DATASET.

◇ ◇ ◇

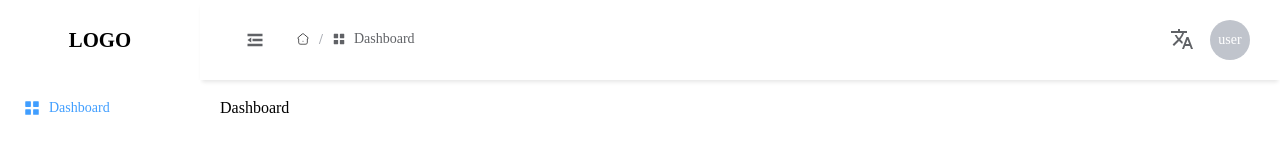
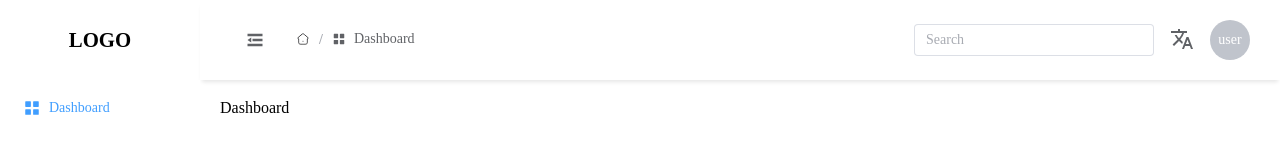
Before and after one commit to KJWHUB/vue3-admin-template-el-plus, a Vue app: page /auth/login in a window 1280 px wide. Both pictures are taken after a click on the button "Login". Shown: the top 154 px of the page. Built offline with nearby package versions, Linux system fonts and the light colour scheme.

Commit message:
라우터 검색 기능 추가

```diff
--- /dev/null
+++ b/src/components/search/HeaderSearch.vue
@@ -0,0 +1,80 @@
+<template>
+  <el-select
+    v-model="value"
+    style="width: 240px"
+    filterable
+    remote
+    :remote-method="remoteMethod"
+    clearable
+    :options="options"
+    :loading="loading"
+    placeholder="Search"
+    @change="handleChange"
+  >
+    <el-option v-for="item in options" :key="item.value" :label="item.label" :value="item.value" />
+  </el-select>
+</template>
+
+<script lang="ts" setup>
+import { ref } from 'vue'
+
+import { useRouter, type RouteRecordRaw } from 'vue-router'
+
+import contentsRoute from '@/views/contents/route'
+
+const contentsRouteChildren = contentsRoute.children as RouteRecordRaw[]
+
+const router = useRouter()
+
+const handleChange = (value: string) => {
+  router.push('/' + value)
+}
+
+const routeList = () => {
+  const list: ListItem[] = []
+  const createList = (children: RouteRecordRaw[], parent?: ListItem) => {
+    children
+      .filter((child): child is RouteRecordRaw => !!child.meta?.menu)
+      .forEach((child) => {
+        if (!child.meta?.menu) return
+        const fullPath = parent?.value ? parent?.value + '/' + child.path : child.path
+        const label = `${parent?.label ? parent?.label + ' > ' : ''}${child.meta.menu.title}`
+        list.push({ value: fullPath, label })
+        if (child.children) {
+          createList(child.children, { value: fullPath, label })
+        }
+      })
+  }
+
+  createList(contentsRouteChildren)
+
+  return list
+}
+const list = routeList()
+
+interface ListItem {
+  value: string
+  label: string
+}
+
+const value = ref([])
+const options = ref<ListItem[]>([])
+const loading = ref(false)
+
+const remoteMethod = (query: string) => {
+  if (query !== '') {
+    loading.value = true
+    setTimeout(() => {
+      loading.value = false
+
+      options.value = list.filter((item) => {
+        return item.label.toLowerCase().includes(query.toLowerCase())
+      })
+
+      console.log('option', options.value)
+    }, 200)
+  } else {
+    options.value = []
+  }
+}
+</script>
--- a/src/layouts/contents/ContentsHeader.vue
+++ b/src/layouts/contents/ContentsHeader.vue
@@ -22,6 +22,8 @@ const { toggleSidebarFold } = useLayoutStore()
       <HeaderBreadcrumb />
     </el-space>
     <el-space size="large">
+      <!-- search -->
+      <HeaderSearch />
       <!-- lang -->
       <LanguageSelector />
       <!-- user -->
```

◇ ◇ ◇

Only the pictures stay out; the rest of the entries above must be written out exactly.

Before and after one commit to KJWHUB/vue3-admin-template-el-plus, a Vue app: page /auth/login in a window 1280 px wide. Both pictures are taken after a click on the button "Login". Shown: the top 154 px of the page. Built offline with nearby package versions, Linux system fonts and the light colour scheme.

Commit message:
라우터 검색 기능 추가

```diff
--- /dev/null
+++ b/src/components/search/HeaderSearch.vue
@@ -0,0 +1,80 @@
+<template>
+  <el-select
+    v-model="value"
+    style="width: 240px"
+    filterable
+    remote
+    :remote-method="remoteMethod"
+    clearable
+    :options="options"
+    :loading="loading"
+    placeholder="Search"
+    @change="handleChange"
+  >
+    <el-option v-for="item in options" :key="item.value" :label="item.label" :value="item.value" />
+  </el-select>
+</template>
+
+<script lang="ts" setup>
+import { ref } from 'vue'
+
+import { useRouter, type RouteRecordRaw } from 'vue-router'
+
+import contentsRoute from '@/views/contents/route'
+
+const contentsRouteChildren = contentsRoute.children as RouteRecordRaw[]
+
+const router = useRouter()
+
+const handleChange = (value: string) => {
+  router.push('/' + value)
+}
+
+const routeList = () => {
+  const list: ListItem[] = []
+  const createList = (children: RouteRecordRaw[], parent?: ListItem) => {
+    children
+      .filter((child): child is RouteRecordRaw => !!child.meta?.menu)
+      .forEach((child) => {
+        if (!child.meta?.menu) return
+        const fullPath = parent?.value ? parent?.value + '/' + child.path : child.path
+        const label = `${parent?.label ? parent?.label + ' > ' : ''}${child.meta.menu.title}`
+        list.push({ value: fullPath, label })
+        if (child.children) {
+          createList(child.children, { value: fullPath, label })
+        }
+      })
+  }
+
+  createList(contentsRouteChildren)
+
+  return list
+}
+const list = routeList()
+
+interface ListItem {
+  value: string
+  label: string
+}
+
+const value = ref([])
+const options = ref<ListItem[]>([])
+const loading = ref(false)
+
+const remoteMethod = (query: string) => {
+  if (query !== '') {
+    loading.value = true
+    setTimeout(() => {
+      loading.value = false
+
+      options.value = list.filter((item) => {
+        return item.label.toLowerCase().includes(query.toLowerCase())
+      })
+
+      console.log('option', options.value)
+    }, 200)
+  } else {
+    options.value = []
+  }
+}
+</script>
--- a/src/layouts/contents/ContentsHeader.vue
+++ b/src/layouts/contents/ContentsHeader.vue
@@ -22,6 +22,8 @@ const { toggleSidebarFold } = useLayoutStore()
       <HeaderBreadcrumb />
     </el-space>
     <el-space size="large">
+      <!-- search -->
+      <HeaderSearch />
       <!-- lang -->
       <LanguageSelector />
       <!-- user -->
```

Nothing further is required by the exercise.